“This would abut homes,” Mayor Suzanne Boisvenue added. “We would prefer something that children and families could visit.”

The profit-seeking developer for the VA project, John Sabty of WSSA LLC in Flint, Michigan, bristles when he hears the criticism.

“I’ve seen letters that call the veterans undesirables and vagrants,” Sabty said. “But when you want your borders protected are they undesirables and vagrants?  When they serve overseas? When they protect our airports?”

Sabty specializes in developing and managing federal government buildings, including a new facility for the Department of Homeland Security near Fort Lauderdale-Hollywood International Airport. He has repeatedly assured the city that undesirables will not be using the new treatment facility.

“If they have severe mental problems or substance abuse issues, this won’t be the facility for them,” he said. “The VA has other places for that.”

The project information from WSSA on file in city hall states: “This facility is not a homeless shelter, walk up center, soup kitchen, assisted living facility, drug rehab center, group home, jail transition center, or hospital.  This is a drug and alcohol free facility.”

The file also contains letters of support for the project from two politicians who usually never see eye-to-eye – U. S. Rep. Allen West, the Plantation Republican and a Tea Party favorite, and liberal U. S. Rep. Ted Deutsch, D-Boca Raton.  Both represent parts of North Broward, with West’s district covering the Oakland Park site.

Unique VA Program

The new experimental VA program is “designed to efficiently integrate the veterans back into the community, assisting them with the transition from typical military ‘dependent’ living to self-sufficient independent living,” WSSA attorney Bonnie Miskek of Boca Raton told the P & Z Board.

A maximum of 40 veterans would live in single rooms in the facility for three months and be enrolled in the program.

The program teaches life skills through vocational and education programs. The new multi-step transitional program is being tried only in Denver, San Diego, Philadelphia and Oakland Park.

“The veteran community needs this,” said Bill Kling, the World War II Navy veteran who is chairman of the Broward County Veterans Council.

The program is designed to save taxpayers money, relieving the government of having to develop, own and operate its own building. WSSA will take over those tasks. The VA will only be on the hook for a 10-year lease.
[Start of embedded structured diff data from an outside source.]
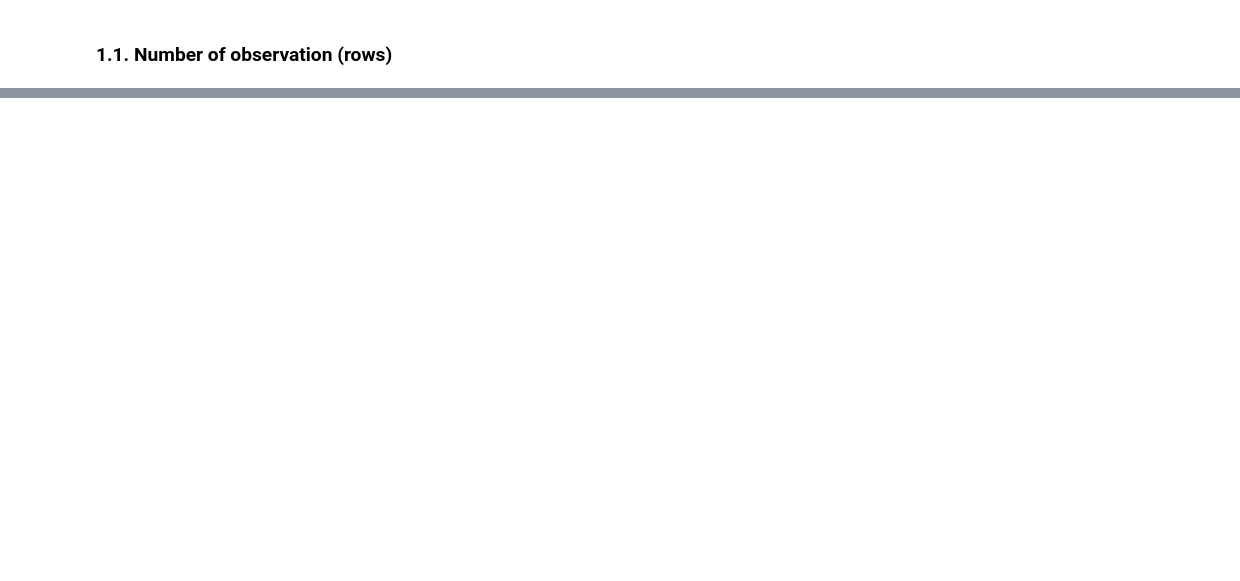
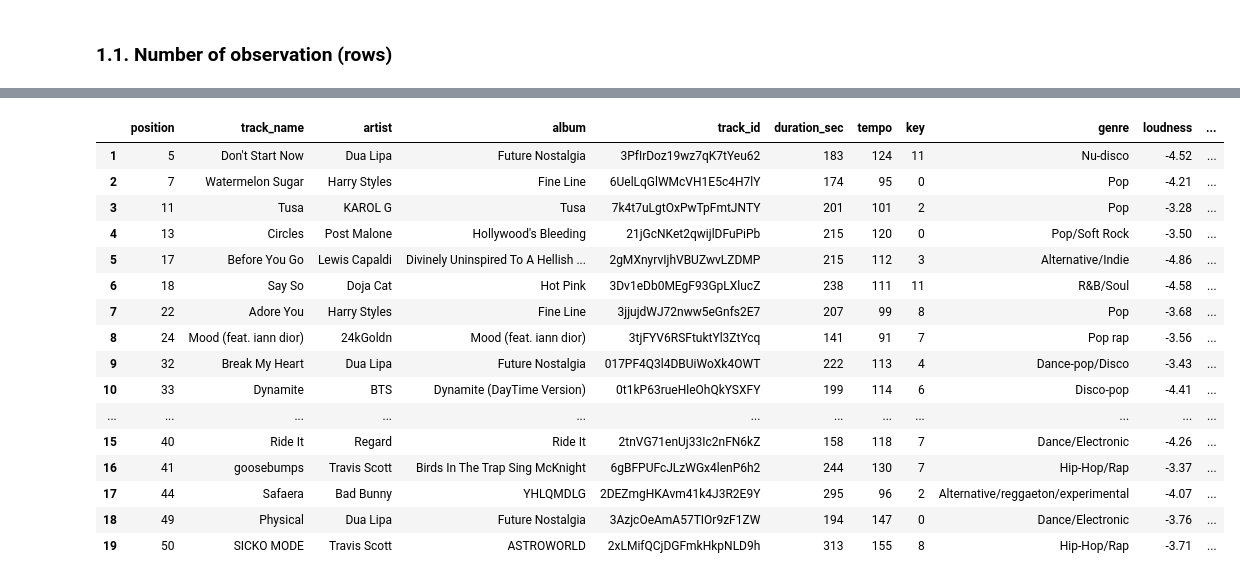
Before and after one commit to leonardovaloppi/Spotify-Top-50-Songs, a Jupyter notebook: valoppi_m4-s2_project.ipynb, the cells around one changed output, grey strips where cells are left out. Cells and saved outputs as stored; diff of their text form; code cells hidden in the pictures; blank space fills up the shorter version.

```diff
--- a/valoppi_m4-s2_project.ipynb
+++ b/valoppi_m4-s2_project.ipynb
@@ -116,0 +348,31 @@ dtype: int64
+# %%
+# Filter the DataFrame to include only tracks with loudness greater than -5 dB
+high_loudness_tracks = df[df["loudness"] > -5].copy()
+
+# Store the current index in a new column called "position"
+high_loudness_tracks.insert(0, "position", high_loudness_tracks.index)
+
+# Reset the index to a new numeric sequence starting from 1
+high_loudness_tracks = high_loudness_tracks.reset_index(drop=True)
+high_loudness_tracks.index += 1
+
+# Display the modified DataFrame
+high_loudness_tracks
+# %% [output]
+|  | position | track_name | artist | album | track_id | duration_sec | tempo | key | genre | loudness | ... |
+| 1 | 5 | Don't Start Now | Dua Lipa | Future Nostalgia | 3PfIrDoz19wz7qK7tYeu62 | 183 | 124 | 11 | Nu-disco | -4.52 | ... |
+| 2 | 7 | Watermelon Sugar | Harry Styles | Fine Line | 6UelLqGlWMcVH1E5c4H7lY | 174 | 95 | 0 | Pop | -4.21 | ... |
+| 3 | 11 | Tusa | KAROL G | Tusa | 7k4t7uLgtOxPwTpFmtJNTY | 201 | 101 | 2 | Pop | -3.28 | ... |
+| 4 | 13 | Circles | Post Malone | Hollywood's Bleeding | 21jGcNKet2qwijlDFuPiPb | 215 | 120 | 0 | Pop/Soft Rock | -3.50 | ... |
+| 5 | 17 | Before You Go | Lewis Capaldi | Divinely Uninspired To A Hellish ... | 2gMXnyrvIjhVBUZwvLZDMP | 215 | 112 | 3 | Alternative/Indie | -4.86 | ... |
+| 6 | 18 | Say So | Doja Cat | Hot Pink | 3Dv1eDb0MEgF93GpLXlucZ | 238 | 111 | 11 | R&B/Soul | -4.58 | ... |
+| 7 | 22 | Adore You | Harry Styles | Fine Line | 3jjujdWJ72nww5eGnfs2E7 | 207 | 99 | 8 | Pop | -3.68 | ... |
+| 8 | 24 | Mood (feat. iann dior) | 24kGoldn | Mood (feat. iann dior) | 3tjFYV6RSFtuktYl3ZtYcq | 141 | 91 | 7 | Pop rap | -3.56 | ... |
+| 9 | 32 | Break My Heart | Dua Lipa | Future Nostalgia | 017PF4Q3l4DBUiWoXk4OWT | 222 | 113 | 4 | Dance-pop/Disco | -3.43 | ... |
+| 10 | 33 | Dynamite | BTS | Dynamite (DayTime Version) | 0t1kP63rueHleOhQkYSXFY | 199 | 114 | 6 | Disco-pop | -4.41 | ... |
+| ... | ... | ... | ... | ... | ... | ... | ... | ... | ... | ... | ... |
+| 15 | 40 | Ride It | Regard | Ride It | 2tnVG71enUj33Ic2nFN6kZ | 158 | 118 | 7 | Dance/Electronic | -4.26 | ... |
+| 16 | 41 | goosebumps | Travis Scott | Birds In The Trap Sing McKnight | 6gBFPUFcJLzWGx4lenP6h2 | 244 | 130 | 7 | Hip-Hop/Rap | -3.37 | ... |
+| 17 | 44 | Safaera | Bad Bunny | YHLQMDLG | 2DEZmgHKAvm41k4J3R2E9Y | 295 | 96 | 2 | Alternative/reggaeton/experimental | -4.07 | ... |
+| 18 | 49 | Physical | Dua Lipa | Future Nostalgia | 3AzjcOeAmA57TIOr9zF1ZW | 194 | 147 | 0 | Dance/Electronic | -3.76 | ... |
+| 19 | 50 | SICKO MODE | Travis Scott | ASTROWORLD | 2xLMifQCjDGFmkHkpNLD9h | 313 | 155 | 8 | Hip-Hop/Rap | -3.71 | ... |
```
Also changed, not shown: parts of 22 cells of this notebook.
Sabty touts the tax money the project would provide — over $100,000 annually in local real estate taxes.  The property today pays no property taxes because it is owned by the Archdiocese of Miami.

Building Formerly a Women’s Shelter

The 50,000-square foot building at 1299 E. Oakland Park Blvd was constructed in the 1970s as the Player’s Club, a private sports and entertainment complex, complete with a bar and motel.  After the Player’s Club folded in the mid-1980s, the archdiocese bought the property and proposed using it to feed the homeless.

The city fought the homeless plan and the Archdiocese sued. The case was settled and the Archdiocese was allowed to operate a shelter for abused mothers and children on the site for a decade.  When the shelter closed around two years ago, the property was left vacant and has remained so.

Because the property hasn’t been used, its approvals to operate certain community facilities expired.  WSSA has to gain new city approval to operate a treatment center.

While the shelter was operating, city hall began developing a master plan for a new mixed-use downtown of restaurants, stores, office buildings and condos.  A master plan was eventually approved in 2004. Now city hall staffers believe the VA facility “would be incompatible and out of the character envisioned” for the new downtown Oakland Park, according to Justin Proffitt, the city’s senior planner.

Mayor Boisvenue said Oakland Park has been plagued with too many incompatible buildings alongside one another.   To remedy the incompatibility, she said, “We spent $20 million the last 11 years trying to create a new downtown.”

Sadby believes his VA Project would fit into any new downtown, saying it would boost the employment and activity. For a start, he is spending up to $3 million to renovate the building

“This is a powerhouse economic generator,” Sabty said. “It’s immediate new taxes. It’s immediate new construction jobs. It’s 30 to 40 full time employees earning $30,000-$100,000-a-year.  Those people will eat in the coffee shop, shop in Oakland Park, buy gas in the gas station. It’s a way to plant seed money in the downtown.”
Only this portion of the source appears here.